- Opening Delimiter -

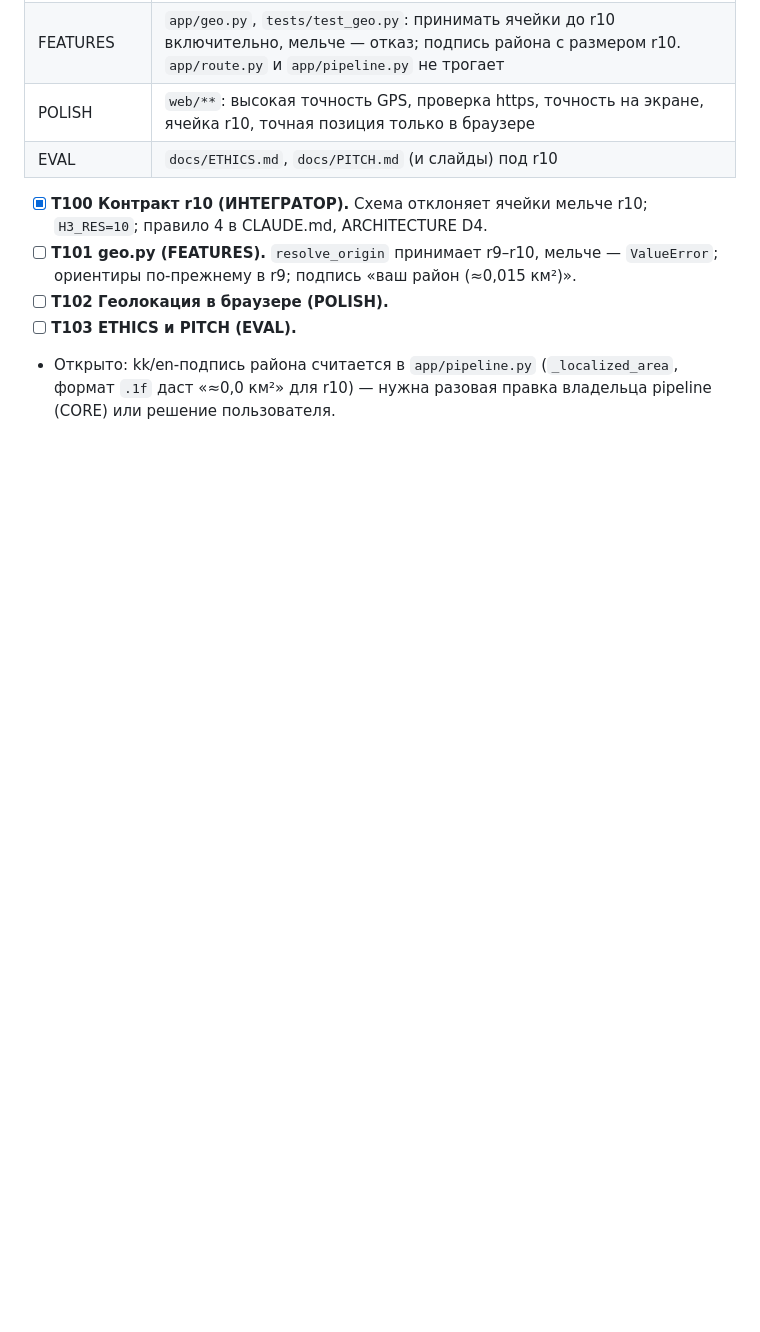
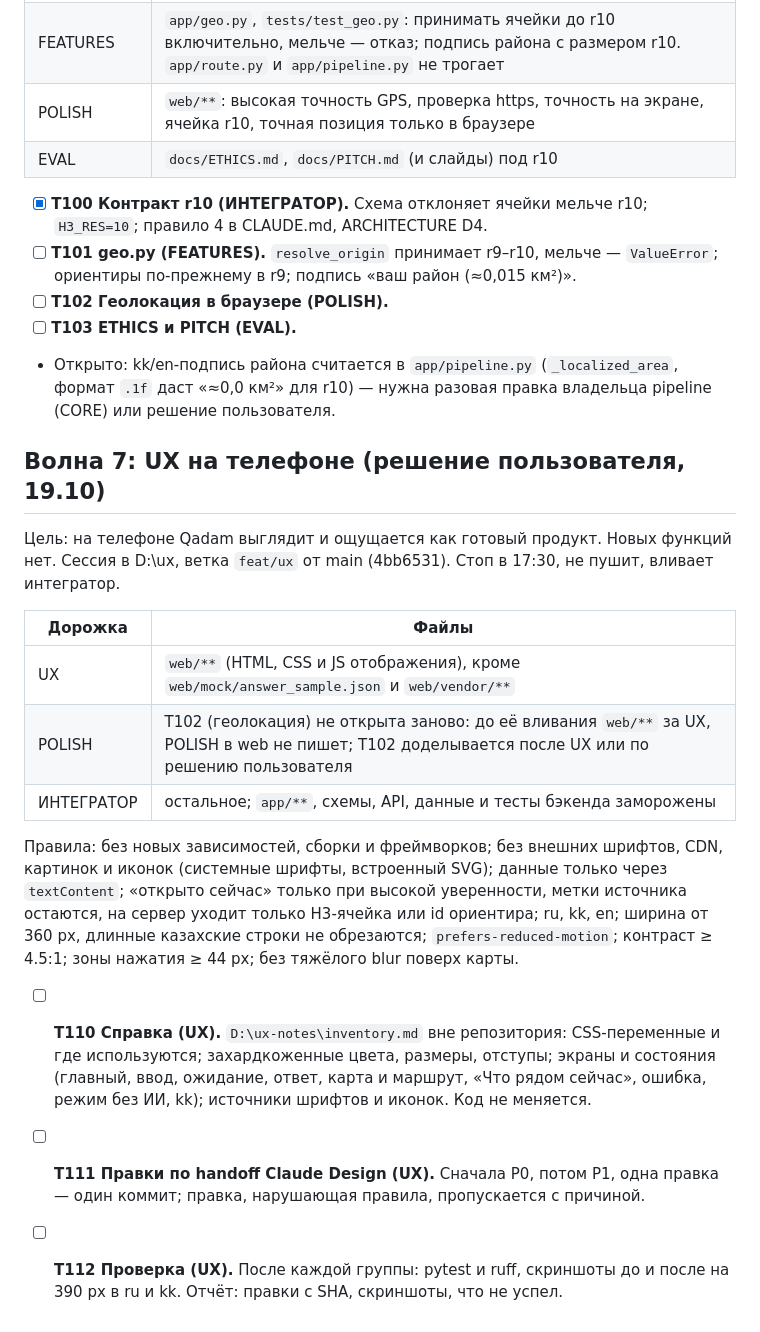
Before and after one commit to Batyrkhan121/Hacathon-Build-with-AI-, a Markdown page: docs/PLAN.md, the part around the change. GitHub-like rendering; blank space fills up the shorter version.

Commit message:
docs(plan): wave 7 — UX lane in D:\ux (feat/ux) owns web/** for phone polish, user's decision
Co-Authored-By: Claude Opus 5.5 <noreply@anthropic.com>

```diff
--- a/docs/PLAN.md
+++ b/docs/PLAN.md
@@ -210,3 +210,18 @@
 - [ ] **T102 Геолокация в браузере (POLISH).**
 - [ ] **T103 ETHICS и PITCH (EVAL).**
 - Открыто: kk/en-подпись района считается в `app/pipeline.py` (`_localized_area`, формат `.1f` даст «≈0,0 км²» для r10) — нужна разовая правка владельца pipeline (CORE) или решение пользователя.
+
+## Волна 7: UX на телефоне (решение пользователя, 19.10)
+Цель: на телефоне Qadam выглядит и ощущается как готовый продукт. Новых функций нет. Сессия в D:\ux, ветка `feat/ux` от main (4bb6531). Стоп в 17:30, не пушит, вливает интегратор.
+
+| Дорожка | Файлы |
+|---|---|
+| UX | `web/**` (HTML, CSS и JS отображения), кроме `web/mock/answer_sample.json` и `web/vendor/**` |
+| POLISH | T102 (геолокация) не открыта заново: до её вливания `web/**` за UX, POLISH в web не пишет; T102 доделывается после UX или по решению пользователя |
+| ИНТЕГРАТОР | остальное; `app/**`, схемы, API, данные и тесты бэкенда заморожены |
+
+Правила: без новых зависимостей, сборки и фреймворков; без внешних шрифтов, CDN, картинок и иконок (системные шрифты, встроенный SVG); данные только через `textContent`; «открыто сейчас» только при высокой уверенности, метки источника остаются, на сервер уходит только H3-ячейка или id ориентира; ru, kk, en; ширина от 360 px, длинные казахские строки не обрезаются; `prefers-reduced-motion`; контраст ≥ 4.5:1; зоны нажатия ≥ 44 px; без тяжёлого blur поверх карты.
+
+- [ ] **T110 Справка (UX).** `D:\ux-notes\inventory.md` вне репозитория: CSS-переменные и где используются; захардкоженные цвета, размеры, отступы; экраны и состояния (главный, ввод, ожидание, ответ, карта и маршрут, «Что рядом сейчас», ошибка, режим без ИИ, kk); источники шрифтов и иконок. Код не меняется.
+- [ ] **T111 Правки по handoff Claude Design (UX).** Сначала P0, потом P1, одна правка — один коммит; правка, нарушающая правила, пропускается с причиной.
+- [ ] **T112 Проверка (UX).** После каждой группы: pytest и ruff, скриншоты до и после на 390 px в ru и kk. Отчёт: правки с SHA, скриншоты, что не успел.
```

- Closing Delimiter -

AIM OF THE TASK. Return the entries above exactly, skipping any images.

RESULT FOR THIS TASK.
Before and after one commit to Batyrkhan121/Hacathon-Build-with-AI-, a Markdown page: docs/PLAN.md, the part around the change. GitHub-like rendering; blank space fills up the shorter version.

Commit message:
docs(plan): wave 7 — UX lane in D:\ux (feat/ux) owns web/** for phone polish, user's decision
Co-Authored-By: Claude Opus 5.5 <noreply@anthropic.com>

```diff
--- a/docs/PLAN.md
+++ b/docs/PLAN.md
@@ -210,3 +210,18 @@
 - [ ] **T102 Геолокация в браузере (POLISH).**
 - [ ] **T103 ETHICS и PITCH (EVAL).**
 - Открыто: kk/en-подпись района считается в `app/pipeline.py` (`_localized_area`, формат `.1f` даст «≈0,0 км²» для r10) — нужна разовая правка владельца pipeline (CORE) или решение пользователя.
+
+## Волна 7: UX на телефоне (решение пользователя, 19.10)
+Цель: на телефоне Qadam выглядит и ощущается как готовый продукт. Новых функций нет. Сессия в D:\ux, ветка `feat/ux` от main (4bb6531). Стоп в 17:30, не пушит, вливает интегратор.
+
+| Дорожка | Файлы |
+|---|---|
+| UX | `web/**` (HTML, CSS и JS отображения), кроме `web/mock/answer_sample.json` и `web/vendor/**` |
+| POLISH | T102 (геолокация) не открыта заново: до её вливания `web/**` за UX, POLISH в web не пишет; T102 доделывается после UX или по решению пользователя |
+| ИНТЕГРАТОР | остальное; `app/**`, схемы, API, данные и тесты бэкенда заморожены |
+
+Правила: без новых зависимостей, сборки и фреймворков; без внешних шрифтов, CDN, картинок и иконок (системные шрифты, встроенный SVG); данные только через `textContent`; «открыто сейчас» только при высокой уверенности, метки источника остаются, на сервер уходит только H3-ячейка или id ориентира; ru, kk, en; ширина от 360 px, длинные казахские строки не обрезаются; `prefers-reduced-motion`; контраст ≥ 4.5:1; зоны нажатия ≥ 44 px; без тяжёлого blur поверх карты.
+
+- [ ] **T110 Справка (UX).** `D:\ux-notes\inventory.md` вне репозитория: CSS-переменные и где используются; захардкоженные цвета, размеры, отступы; экраны и состояния (главный, ввод, ожидание, ответ, карта и маршрут, «Что рядом сейчас», ошибка, режим без ИИ, kk); источники шрифтов и иконок. Код не меняется.
+- [ ] **T111 Правки по handoff Claude Design (UX).** Сначала P0, потом P1, одна правка — один коммит; правка, нарушающая правила, пропускается с причиной.
+- [ ] **T112 Проверка (UX).** После каждой группы: pytest и ruff, скриншоты до и после на 390 px в ru и kk. Отчёт: правки с SHA, скриншоты, что не успел.
```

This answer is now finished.